Offshore wind could present a “great opportunity to redesign the North Sea”, a new report said
Consultancy group Ecofys’s report, Marine Biodiversity and the Development of a North Sea offshore Powerhouse, claims greater collaboration is needed for North Sea users to unlock a potential boom in offshore wind.
The report said that by keeping to the objectives of the Paris Climate Agreement, North Sea offshore wind could grow to almost 180 gigawatts by 2050 – 10 times current capacity.
However, the white paper found that a “clear vision and plan is required” for the implementation of large-scale offshore wind.
It said: “Action is needed now to ensure multiple benefits for stakeholders. At the same time, monitoring and stakeholder collaboration must improve to increase understanding of environmental effects and to accelerate the offshore wind development and spatial planning processes.”
The report also laments the lack of joined-up engagement and collaboration throughout the North Sea energy sector, claiming that engagement occurs mainly “on a national level through government agencies, associations, and local authorities”, which often “excludes” certain stakeholders and non-profit organisations.
The report said: “When asked for their opinion on the level of engagement in North Sea spatial planning (offshore wind in particular), the majority of stakeholders considered that although a high level understanding of stakeholder interests exists, they had not always been adequately engaged.”
“Respondents have high hopes for the NGO fact-finding process; however, most have commented that there has been no follow-up after a first consultation session and the process going forward is not clear. Some stakeholder groups feel left out and believe that more efforts should be made to include all relevant stakeholders in a consultation process.”

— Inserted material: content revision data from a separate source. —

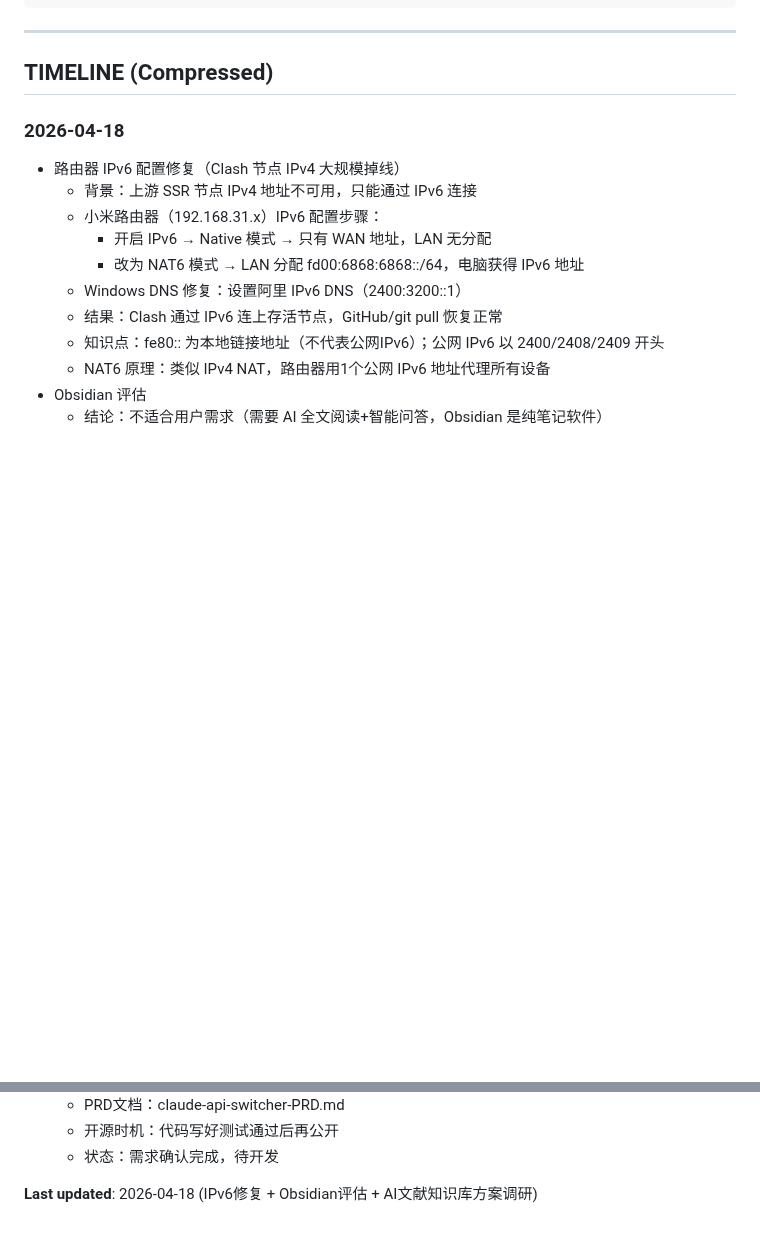
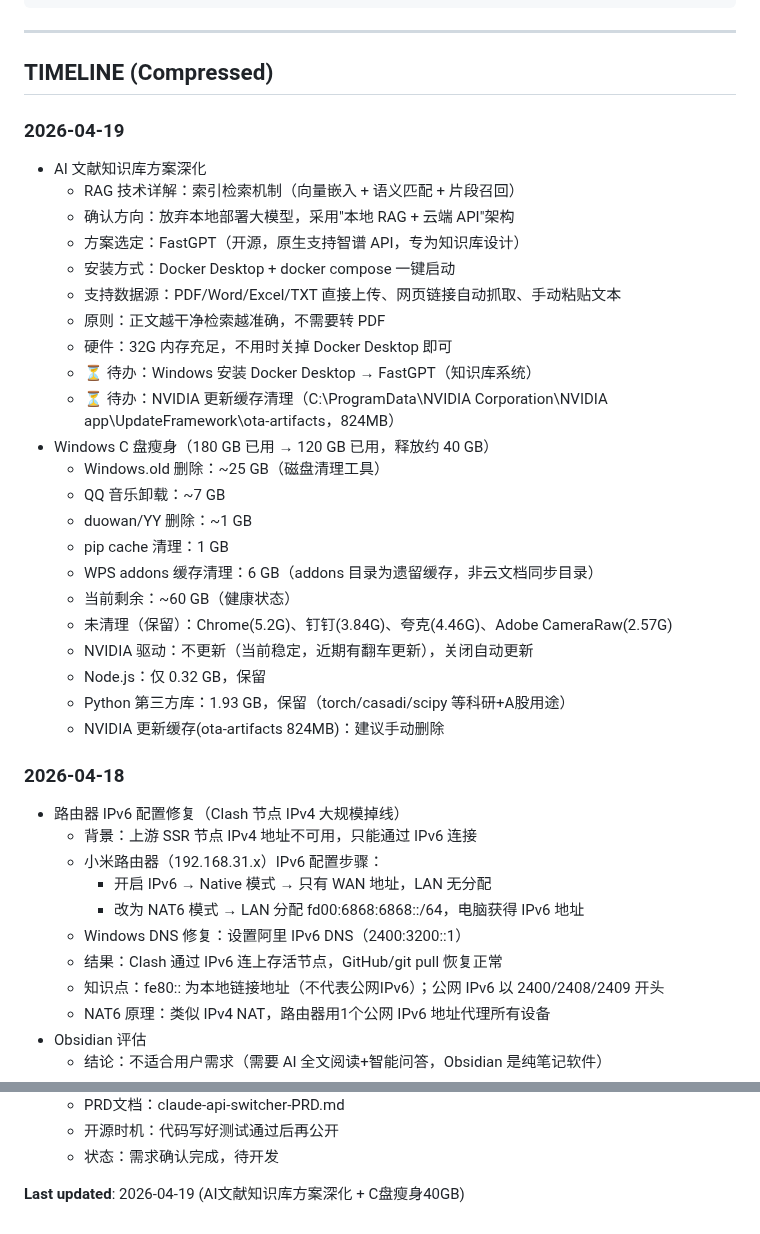
Before and after one commit to lartemac/VPT--, a Markdown page: memory.md, 2 parts joined by grey strips. Drawn GitHub-style; blank space fills up the shorter version.

Commit message:
更新 memory: 2026-04-19 AI文献知识库方案深化 + C盘瘦身40GB
- RAG技术方案确认：本地FastGPT + 智谱API
- C盘从19GB剩余清理至60GB（释放约40GB）
- 新增待办：安装Docker Desktop + FastGPT

Co-Authored-By: Claude Opus 4.7 <noreply@anthropic.com>

```diff
--- a/memory.md
+++ b/memory.md
@@ -245,6 +245,30 @@ Task: Convert CSV to Excel
 ---
 
 ## TIMELINE (Compressed)
+
+### 2026-04-19
++ AI 文献知识库方案深化
+  * RAG 技术详解：索引检索机制（向量嵌入 + 语义匹配 + 片段召回）
+  * 确认方向：放弃本地部署大模型，采用"本地 RAG + 云端 API"架构
+  * 方案选定：FastGPT（开源，原生支持智谱 API，专为知识库设计）
+  * 安装方式：Docker Desktop + docker compose 一键启动
+  * 支持数据源：PDF/Word/Excel/TXT 直接上传、网页链接自动抓取、手动粘贴文本
+  * 原则：正文越干净检索越准确，不需要转 PDF
+  * 硬件：32G 内存充足，不用时关掉 Docker Desktop 即可
+  * ⏳ 待办：Windows 安装 Docker Desktop → FastGPT（知识库系统）
+  * ⏳ 待办：NVIDIA 更新缓存清理（C:\ProgramData\NVIDIA Corporation\NVIDIA app\UpdateFramework\ota-artifacts，824MB）
++ Windows C 盘瘦身（180 GB 已用 → 120 GB 已用，释放约 40 GB）
+  * Windows.old 删除：~25 GB（磁盘清理工具）
+  * QQ 音乐卸载：~7 GB
+  * duowan/YY 删除：~1 GB
+  * pip cache 清理：1 GB
+  * WPS addons 缓存清理：6 GB（addons 目录为遗留缓存，非云文档同步目录）
+  * 当前剩余：~60 GB（健康状态）
+  * 未清理（保留）：Chrome(5.2G)、钉钉(3.84G)、夸克(4.46G)、Adobe CameraRaw(2.57G)
+  * NVIDIA 驱动：不更新（当前稳定，近期有翻车更新），关闭自动更新
+  * Node.js：仅 0.32 GB，保留
+  * Python 第三方库：1.93 GB，保留（torch/casadi/scipy 等科研+A股用途）
+  * NVIDIA 更新缓存(ota-artifacts 824MB)：建议手动删除
 
 ### 2026-04-18
 + 路由器 IPv6 配置修复（Clash 节点 IPv4 大规模掉线）
@@ -729,4 +753,4 @@ Task: Convert CSV to Excel
   * 开源时机：代码写好测试通过后再公开
   * 状态：需求确认完成，待开发
 
-**Last updated**: 2026-04-18 (IPv6修复 + Obsidian评估 + AI文献知识库方案调研)
+**Last updated**: 2026-04-19 (AI文献知识库方案深化 + C盘瘦身40GB)
```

The report concludes by reiterating that “monitoring and stakeholder collaboration must improve to increase understanding of environmental effects and to accelerate the offshore wind development” within the North Sea.